“The red carpet event was amazing for our 640 students,” said Harry. “I explained the idea with my team and everyone couldn’t wait for it to happen. The teachers and staff shared that the energy of the morning was electric. We wanted to go the extra mile for our students and make it a very special morning.  They are the reason we do what we do. Both the students and parents said that they loved how special they felt. I think this event really showed how much we care for our students and how genuinely excited we are for them to be back.”

Harry is among five new principals at various Ceres schools. Others are:

• Danielle Cox who is now principal of Blaker-Kinser Junior High. She had been an assistant principal at Central Valley High School;

• A new principal for Mae Hensley Junior High School in Jesse Campbell, the former principal of Sam Vaughn Elementary School;

• Shane Hulin who took over for Connie Stark as principal of Sinclear Elementary School. Hulin was Sinclear Elementary’s assistant principal;

• Steve Merchant, new principal of Sam Vaughn Elementary School. He was formerly the assistant principal.

CUSD reported 14,088 students enrolled in all of its schools, up slightly from 14,004 last year. They included freshmen just beginning their high school journey, seniors celebrating the end of their own and kindergarteners getting used to the idea of saying goodbye to their family for the day.

Central Valley High School has two new assistant principals in Brian Cooke and Rogelio Adame. Cooke was the assistant principal at Carroll Fowler Elementary while Adame was assistant principal at Virginia Parks Elementary.

Other new to the district are assistant principals Roberto Gil at Caswell Elementary, Reid Volk at Carroll Fowler Elementary, Ryan Schwartz at Virginia Parks Elementary and Tonya Shuford at Sinclear Elementary.

Kristin Lilly-Porter, the former Central Valley High assistant principal and activities director, is now assistant principal at Sam Vaughn Elementary School.

Nate Diamantine is a new learning director at Cesar Chavez Junior High School, having formerly been a teacher at Blaker Kinser Junior High.

Lucia Hernandez is the new learning director at Mae Hensley Jr. High. She formerly was an administrative assistant at Argus High School.

Paul Rutishauser is the district’s new Director of Secondary Education in the Educational Services Department. He had been the principal of Blaker Kinser Junior High.

Andrew Lopshire is now CUSD’s new assistant director of Transportation.

Also new to the district for the 2018-19 academic year are 97 teachers.

“This number has been fairly consistent over the past four years,” said CUSD Assistant Superintendent Denise Wickham. 

This year CUSD has added an intervention program at each site, a direct result of assessing student needs and receiving input from the various stakeholders as part of the Local Control Accountability Plan.

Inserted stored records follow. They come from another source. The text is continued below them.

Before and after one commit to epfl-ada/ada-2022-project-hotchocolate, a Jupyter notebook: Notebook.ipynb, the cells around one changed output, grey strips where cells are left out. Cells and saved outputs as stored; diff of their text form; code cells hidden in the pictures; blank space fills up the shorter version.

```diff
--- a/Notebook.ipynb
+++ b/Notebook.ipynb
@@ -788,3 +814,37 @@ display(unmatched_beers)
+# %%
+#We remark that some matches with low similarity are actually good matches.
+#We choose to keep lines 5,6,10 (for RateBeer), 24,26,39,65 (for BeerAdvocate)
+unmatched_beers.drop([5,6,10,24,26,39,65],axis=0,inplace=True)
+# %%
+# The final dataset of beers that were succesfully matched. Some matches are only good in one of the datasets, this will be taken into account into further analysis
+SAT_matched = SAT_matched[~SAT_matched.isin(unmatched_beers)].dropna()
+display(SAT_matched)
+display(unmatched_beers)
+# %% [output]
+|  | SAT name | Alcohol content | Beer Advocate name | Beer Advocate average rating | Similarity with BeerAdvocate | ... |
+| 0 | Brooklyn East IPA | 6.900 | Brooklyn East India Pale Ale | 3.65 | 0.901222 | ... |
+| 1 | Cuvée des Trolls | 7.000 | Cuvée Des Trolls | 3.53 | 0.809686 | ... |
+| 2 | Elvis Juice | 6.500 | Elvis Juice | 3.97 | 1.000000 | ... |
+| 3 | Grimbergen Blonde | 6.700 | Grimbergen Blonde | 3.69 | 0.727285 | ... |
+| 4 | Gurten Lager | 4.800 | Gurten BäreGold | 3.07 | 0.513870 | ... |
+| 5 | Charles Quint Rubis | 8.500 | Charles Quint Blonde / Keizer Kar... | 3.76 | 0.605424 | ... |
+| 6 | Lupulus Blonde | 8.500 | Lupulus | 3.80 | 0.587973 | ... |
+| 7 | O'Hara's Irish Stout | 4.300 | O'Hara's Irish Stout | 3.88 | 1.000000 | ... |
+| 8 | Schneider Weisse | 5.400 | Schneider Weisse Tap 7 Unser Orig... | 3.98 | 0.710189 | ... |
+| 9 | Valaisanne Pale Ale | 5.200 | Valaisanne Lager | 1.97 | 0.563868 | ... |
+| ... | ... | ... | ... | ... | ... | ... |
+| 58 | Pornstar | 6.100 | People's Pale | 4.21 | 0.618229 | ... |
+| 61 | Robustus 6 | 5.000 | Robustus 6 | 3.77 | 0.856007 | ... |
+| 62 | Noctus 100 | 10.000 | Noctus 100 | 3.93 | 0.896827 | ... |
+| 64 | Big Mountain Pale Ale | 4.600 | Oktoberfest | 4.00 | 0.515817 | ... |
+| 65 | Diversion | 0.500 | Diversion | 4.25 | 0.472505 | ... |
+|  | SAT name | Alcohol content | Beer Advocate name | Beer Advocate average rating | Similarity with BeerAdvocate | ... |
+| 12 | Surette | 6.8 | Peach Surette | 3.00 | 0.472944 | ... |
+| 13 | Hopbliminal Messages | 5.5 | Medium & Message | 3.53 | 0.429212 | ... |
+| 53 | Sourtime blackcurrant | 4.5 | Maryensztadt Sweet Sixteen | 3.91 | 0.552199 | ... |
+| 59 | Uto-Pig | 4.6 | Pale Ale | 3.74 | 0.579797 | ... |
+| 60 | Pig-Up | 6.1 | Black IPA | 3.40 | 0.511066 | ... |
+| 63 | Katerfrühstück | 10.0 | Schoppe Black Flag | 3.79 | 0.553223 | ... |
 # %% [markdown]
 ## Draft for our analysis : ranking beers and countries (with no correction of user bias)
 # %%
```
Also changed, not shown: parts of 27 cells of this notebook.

“We are excited about this implementation and because these teachers are additional, it did increase hiring numbers this year by about 18 teachers.”

Teacher recruitment and retention has been an issue throughout California over the past several years as enrollment in teacher training programs declined during the recession. But the state’s economic recovery and increased public school funding are driving demand for more qualified and trained teachers, particularly in Science, Technology, Engineering, and Math (STEM), special education and career technical education, according to the state department of education.

The nonprofit Learning Policy Institute surveyed more than 200 California districts and reported that 75 percent were experiencing teacher shortages, and the vast majority of districts said those shortages were getting worse.

New California teaching credentials have remained constant at 11,500 since 2013-14, while projected annual new hires have grown and now exceed 20,000.

CUSD uses a number of teacher recruitment techniques including local education recruitment fairs, posting positions on statewide education employment website Edjoin, through county office support and work with Stanislaus State.

New hires CUSD
Last week’s School Board meeting, Ceres Unified School District welcomed new employees for the 2018-19 school year. - photo by Contributed